Locate the string "align" in the records below. Copy every line where it occurs.
[[ Extracted records, beginning ]]
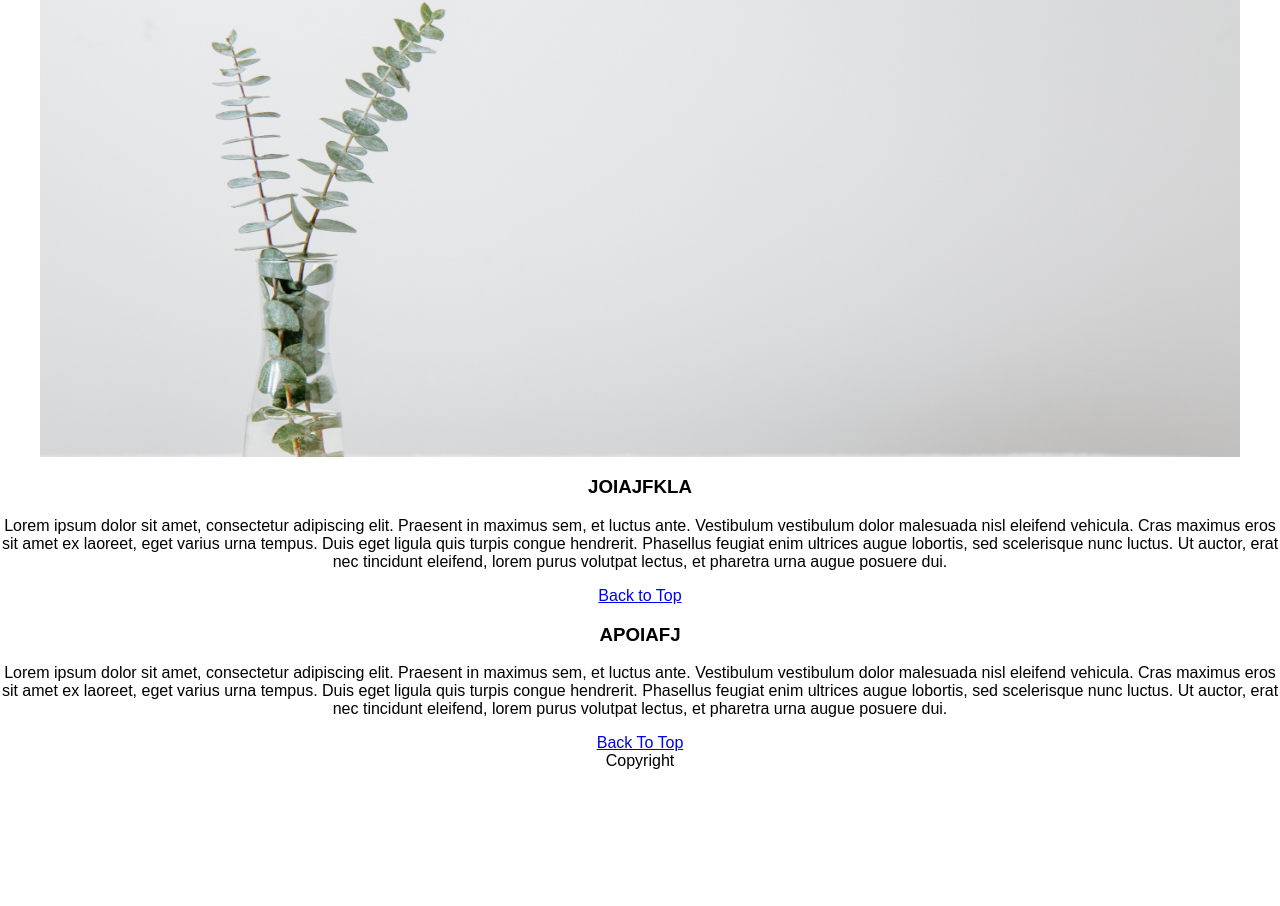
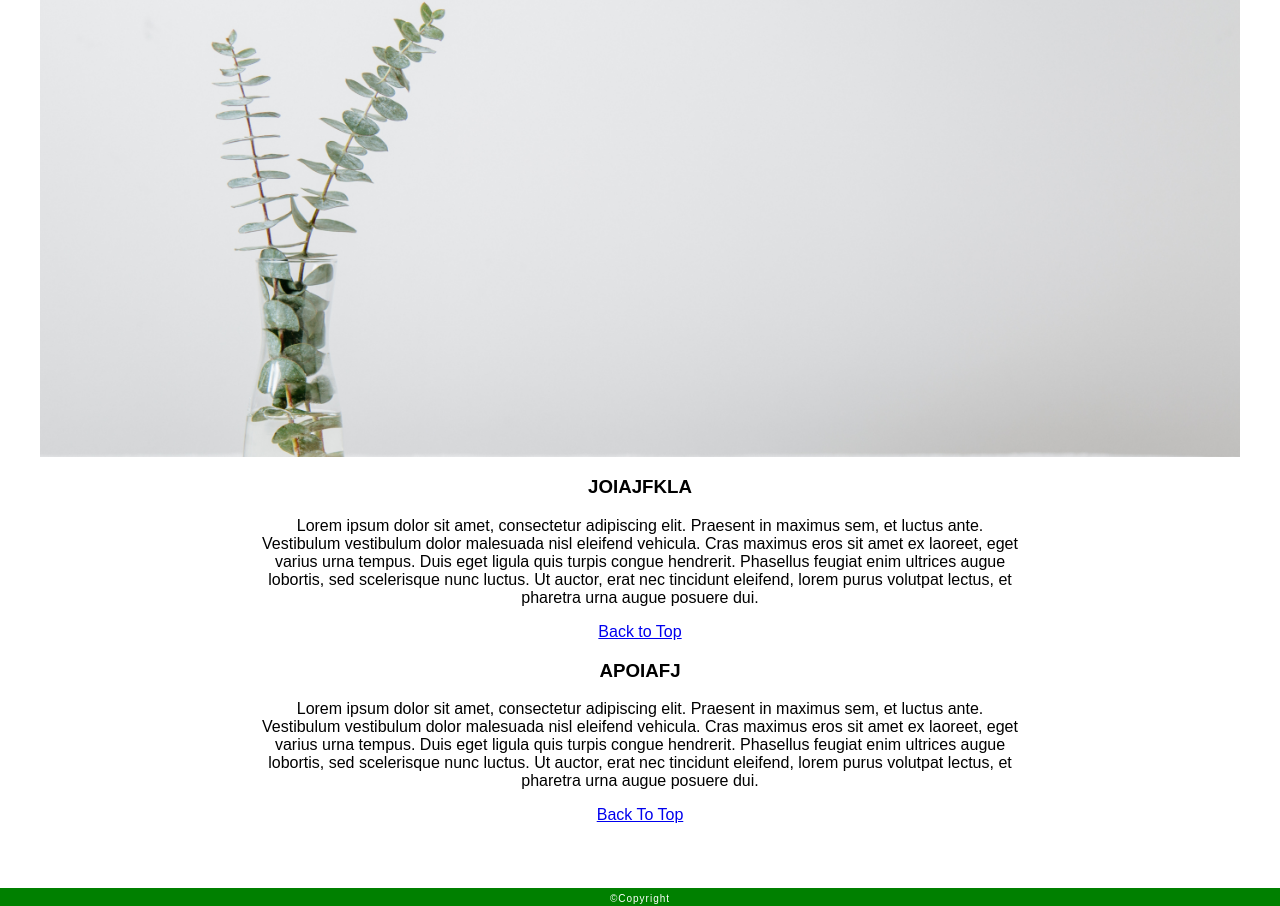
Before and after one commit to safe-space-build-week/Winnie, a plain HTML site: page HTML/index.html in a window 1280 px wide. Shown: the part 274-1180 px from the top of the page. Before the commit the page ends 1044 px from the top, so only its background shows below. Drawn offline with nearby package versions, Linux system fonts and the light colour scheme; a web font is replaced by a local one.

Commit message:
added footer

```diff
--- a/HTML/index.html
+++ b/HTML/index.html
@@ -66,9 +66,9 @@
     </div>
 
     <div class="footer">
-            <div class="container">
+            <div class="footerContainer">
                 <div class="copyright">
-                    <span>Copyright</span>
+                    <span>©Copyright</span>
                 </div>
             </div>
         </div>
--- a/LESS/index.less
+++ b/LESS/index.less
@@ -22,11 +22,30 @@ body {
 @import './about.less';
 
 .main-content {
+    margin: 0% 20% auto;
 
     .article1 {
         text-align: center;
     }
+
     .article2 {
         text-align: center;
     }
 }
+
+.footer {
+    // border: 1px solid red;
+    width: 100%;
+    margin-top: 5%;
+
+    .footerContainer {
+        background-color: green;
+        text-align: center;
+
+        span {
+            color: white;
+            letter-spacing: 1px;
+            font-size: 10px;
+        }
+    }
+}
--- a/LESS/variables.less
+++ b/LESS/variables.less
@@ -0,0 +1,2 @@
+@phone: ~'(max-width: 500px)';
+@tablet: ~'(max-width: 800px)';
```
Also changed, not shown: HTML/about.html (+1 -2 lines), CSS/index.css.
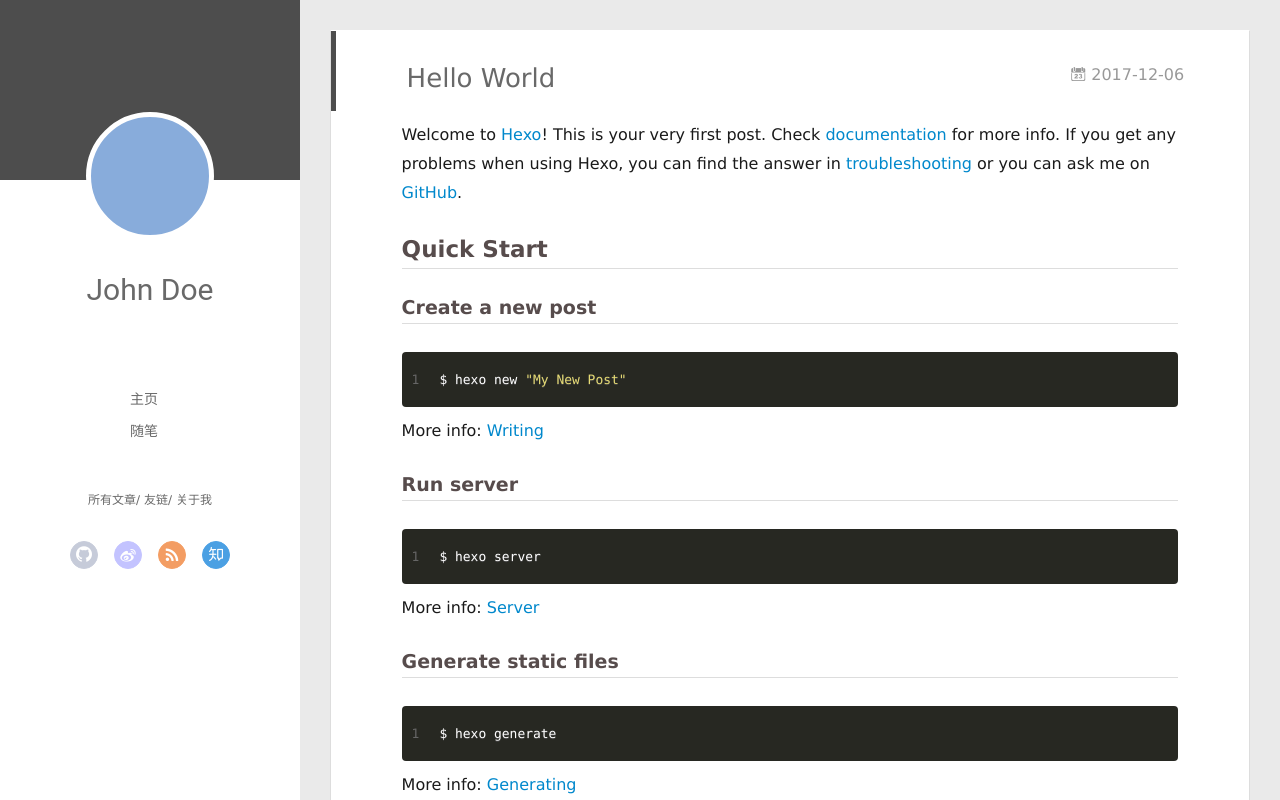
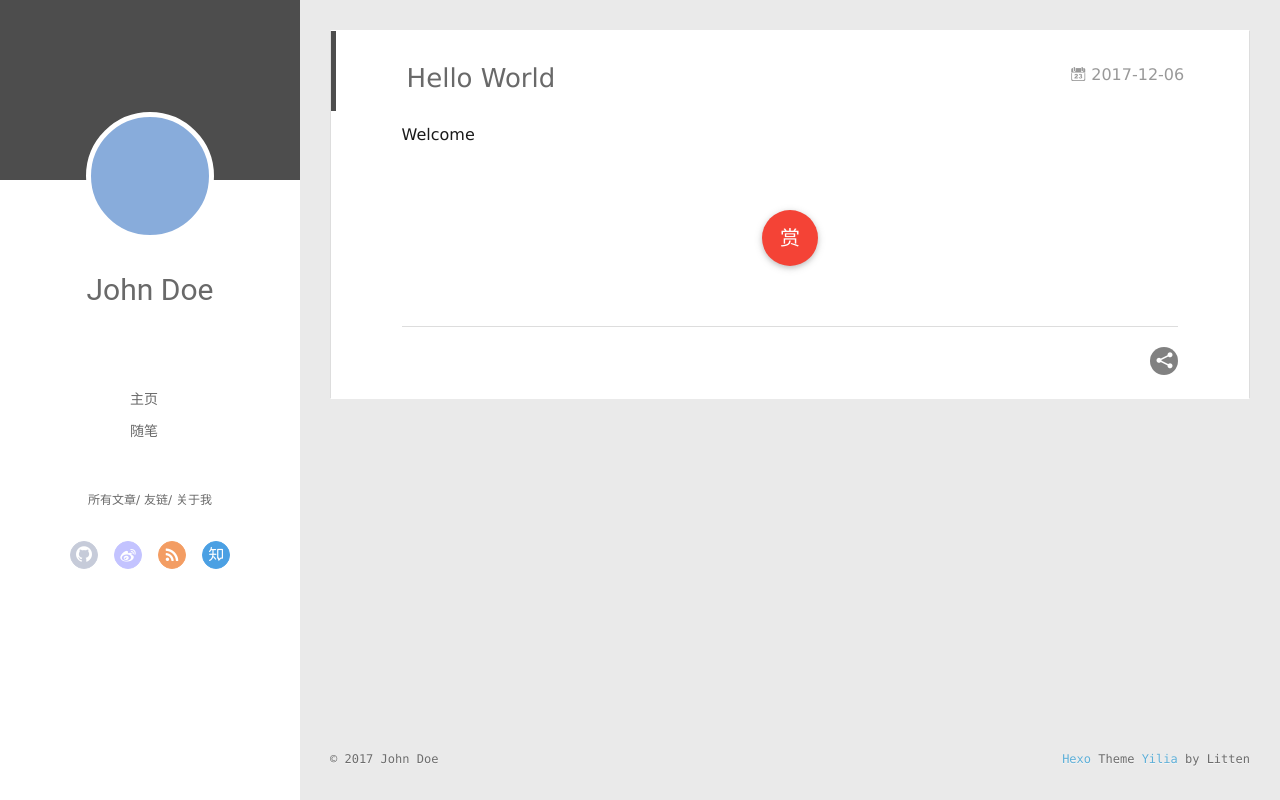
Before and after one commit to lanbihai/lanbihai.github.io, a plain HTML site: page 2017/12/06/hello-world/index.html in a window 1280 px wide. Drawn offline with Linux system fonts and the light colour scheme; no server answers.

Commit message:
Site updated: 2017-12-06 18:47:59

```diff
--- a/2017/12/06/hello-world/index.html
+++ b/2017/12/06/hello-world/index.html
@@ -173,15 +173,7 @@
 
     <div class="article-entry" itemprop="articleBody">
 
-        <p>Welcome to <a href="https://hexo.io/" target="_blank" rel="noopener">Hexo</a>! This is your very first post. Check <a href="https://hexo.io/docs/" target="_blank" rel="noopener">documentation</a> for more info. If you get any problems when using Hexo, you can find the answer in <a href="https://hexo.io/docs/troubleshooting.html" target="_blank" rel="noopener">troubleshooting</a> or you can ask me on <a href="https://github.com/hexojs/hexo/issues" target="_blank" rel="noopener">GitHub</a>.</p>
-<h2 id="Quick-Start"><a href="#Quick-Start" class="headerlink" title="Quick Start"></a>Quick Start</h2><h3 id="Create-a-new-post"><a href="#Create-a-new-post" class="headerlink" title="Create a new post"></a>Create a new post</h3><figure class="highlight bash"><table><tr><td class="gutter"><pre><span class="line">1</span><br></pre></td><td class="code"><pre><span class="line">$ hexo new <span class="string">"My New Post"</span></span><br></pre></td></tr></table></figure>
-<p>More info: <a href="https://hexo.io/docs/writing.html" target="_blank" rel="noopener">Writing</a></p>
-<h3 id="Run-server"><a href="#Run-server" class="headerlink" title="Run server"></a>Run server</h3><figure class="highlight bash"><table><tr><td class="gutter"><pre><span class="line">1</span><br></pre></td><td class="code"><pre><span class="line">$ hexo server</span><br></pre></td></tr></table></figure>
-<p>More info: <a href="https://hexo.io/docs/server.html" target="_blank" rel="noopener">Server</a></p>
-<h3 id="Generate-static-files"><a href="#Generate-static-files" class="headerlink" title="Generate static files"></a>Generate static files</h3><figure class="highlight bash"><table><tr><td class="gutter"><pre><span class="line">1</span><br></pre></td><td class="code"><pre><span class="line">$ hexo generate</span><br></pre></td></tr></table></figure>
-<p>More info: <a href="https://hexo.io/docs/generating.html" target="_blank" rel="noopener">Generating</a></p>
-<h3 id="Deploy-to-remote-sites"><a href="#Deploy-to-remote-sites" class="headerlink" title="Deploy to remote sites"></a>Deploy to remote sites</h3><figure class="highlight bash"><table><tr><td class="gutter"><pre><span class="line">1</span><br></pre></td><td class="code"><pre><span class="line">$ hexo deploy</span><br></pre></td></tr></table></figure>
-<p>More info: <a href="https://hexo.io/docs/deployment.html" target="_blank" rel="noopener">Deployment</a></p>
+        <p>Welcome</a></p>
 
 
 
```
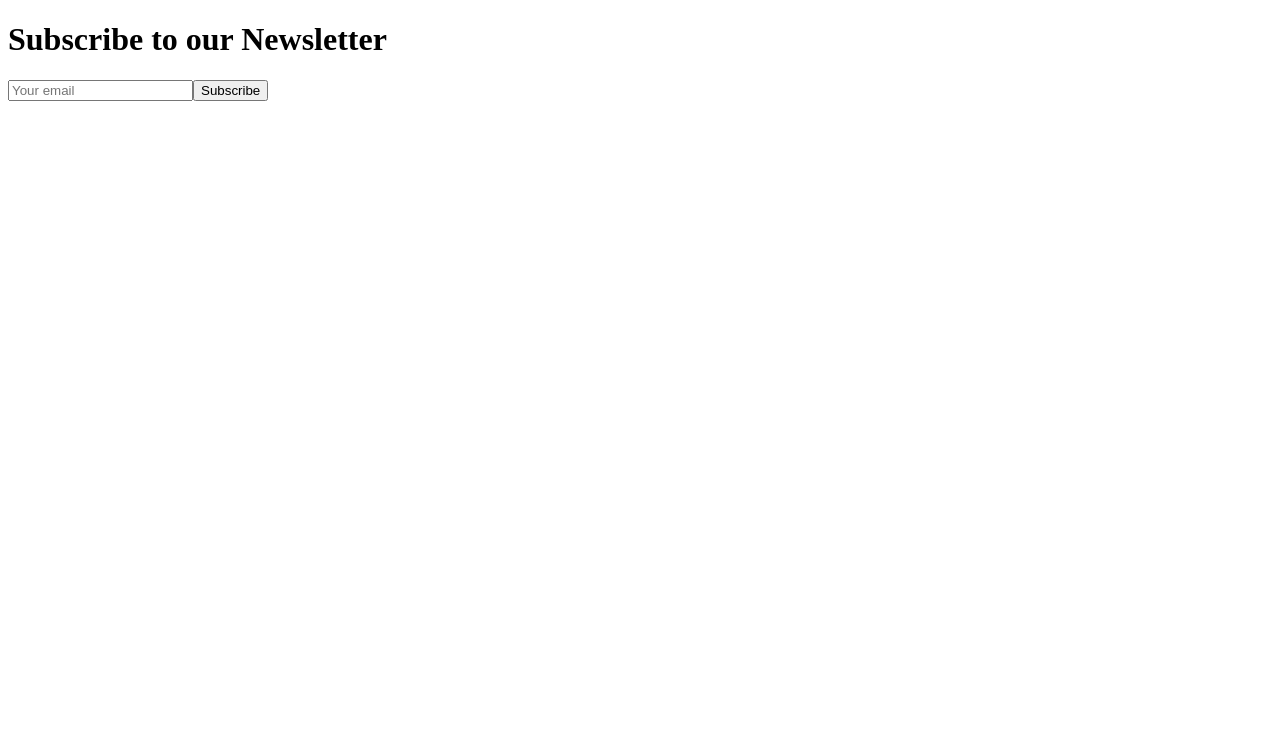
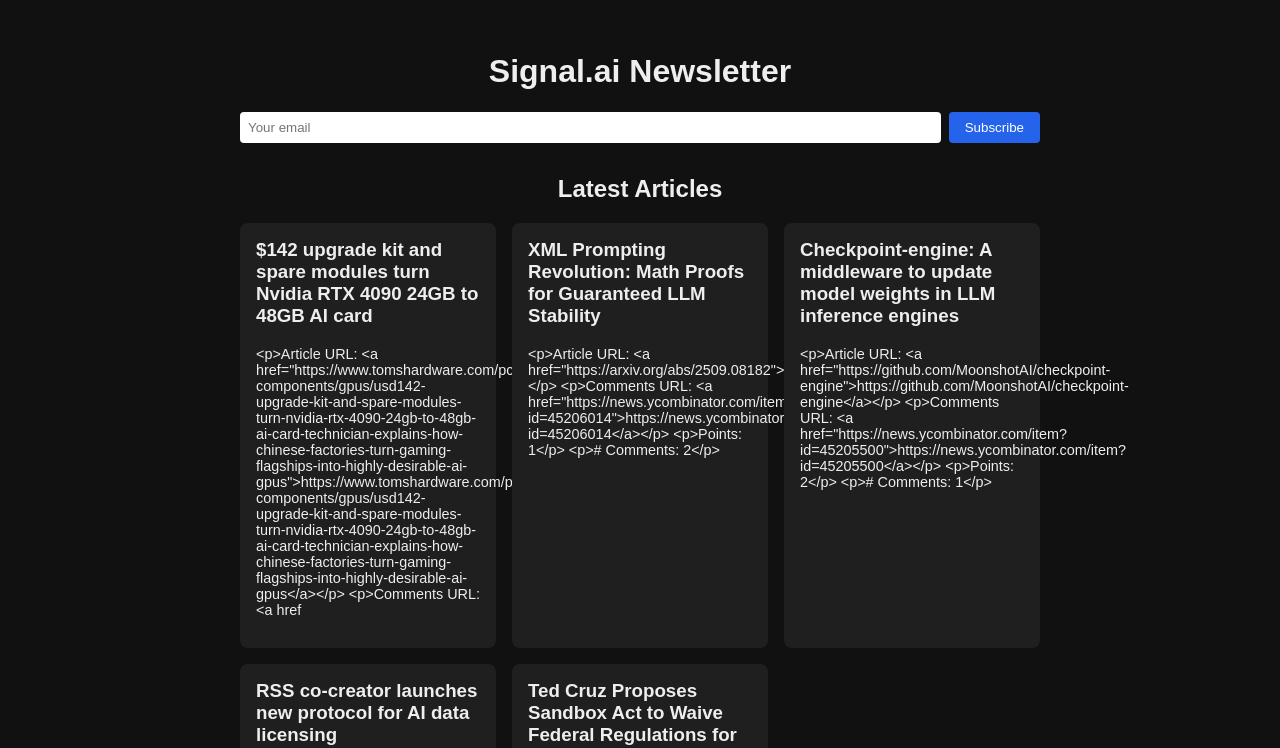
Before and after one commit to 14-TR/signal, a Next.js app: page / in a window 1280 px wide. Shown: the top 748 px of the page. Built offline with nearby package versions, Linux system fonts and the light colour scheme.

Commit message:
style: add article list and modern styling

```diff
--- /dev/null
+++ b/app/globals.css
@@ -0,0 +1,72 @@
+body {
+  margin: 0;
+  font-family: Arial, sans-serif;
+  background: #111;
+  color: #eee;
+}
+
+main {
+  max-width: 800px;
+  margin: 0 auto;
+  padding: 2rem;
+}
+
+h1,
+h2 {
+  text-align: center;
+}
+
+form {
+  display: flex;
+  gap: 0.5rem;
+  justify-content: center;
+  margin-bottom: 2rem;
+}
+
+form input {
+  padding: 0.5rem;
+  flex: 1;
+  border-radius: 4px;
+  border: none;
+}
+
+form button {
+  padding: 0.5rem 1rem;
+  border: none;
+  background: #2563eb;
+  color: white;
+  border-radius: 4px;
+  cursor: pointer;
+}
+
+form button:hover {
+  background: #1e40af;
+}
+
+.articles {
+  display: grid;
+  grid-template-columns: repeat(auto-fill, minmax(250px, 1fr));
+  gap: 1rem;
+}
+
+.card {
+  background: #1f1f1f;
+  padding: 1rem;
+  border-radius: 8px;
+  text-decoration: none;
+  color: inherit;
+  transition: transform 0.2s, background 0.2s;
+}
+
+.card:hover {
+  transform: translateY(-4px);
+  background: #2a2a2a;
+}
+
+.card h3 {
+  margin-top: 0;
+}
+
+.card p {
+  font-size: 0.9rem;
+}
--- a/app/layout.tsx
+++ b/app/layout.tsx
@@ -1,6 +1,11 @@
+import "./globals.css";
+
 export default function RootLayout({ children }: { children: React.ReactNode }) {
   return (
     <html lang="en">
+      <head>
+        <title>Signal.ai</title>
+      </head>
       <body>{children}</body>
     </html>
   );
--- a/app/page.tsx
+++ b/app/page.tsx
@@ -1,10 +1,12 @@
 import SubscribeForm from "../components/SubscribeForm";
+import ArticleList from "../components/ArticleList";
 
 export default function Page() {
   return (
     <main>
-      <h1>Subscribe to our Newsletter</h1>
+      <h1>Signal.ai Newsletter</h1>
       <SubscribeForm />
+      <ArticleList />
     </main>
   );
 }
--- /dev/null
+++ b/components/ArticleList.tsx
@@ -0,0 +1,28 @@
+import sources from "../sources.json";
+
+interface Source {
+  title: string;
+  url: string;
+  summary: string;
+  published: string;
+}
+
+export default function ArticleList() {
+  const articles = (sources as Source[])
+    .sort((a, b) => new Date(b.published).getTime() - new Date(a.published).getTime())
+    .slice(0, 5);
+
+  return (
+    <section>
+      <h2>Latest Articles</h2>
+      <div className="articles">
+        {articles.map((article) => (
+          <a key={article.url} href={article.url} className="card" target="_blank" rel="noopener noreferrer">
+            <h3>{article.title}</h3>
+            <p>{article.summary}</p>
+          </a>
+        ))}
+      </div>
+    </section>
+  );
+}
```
[[ Extracted records, end ]]
■ Output below
         text-align: center;
         text-align: center;
+        text-align: center;
+  text-align: center;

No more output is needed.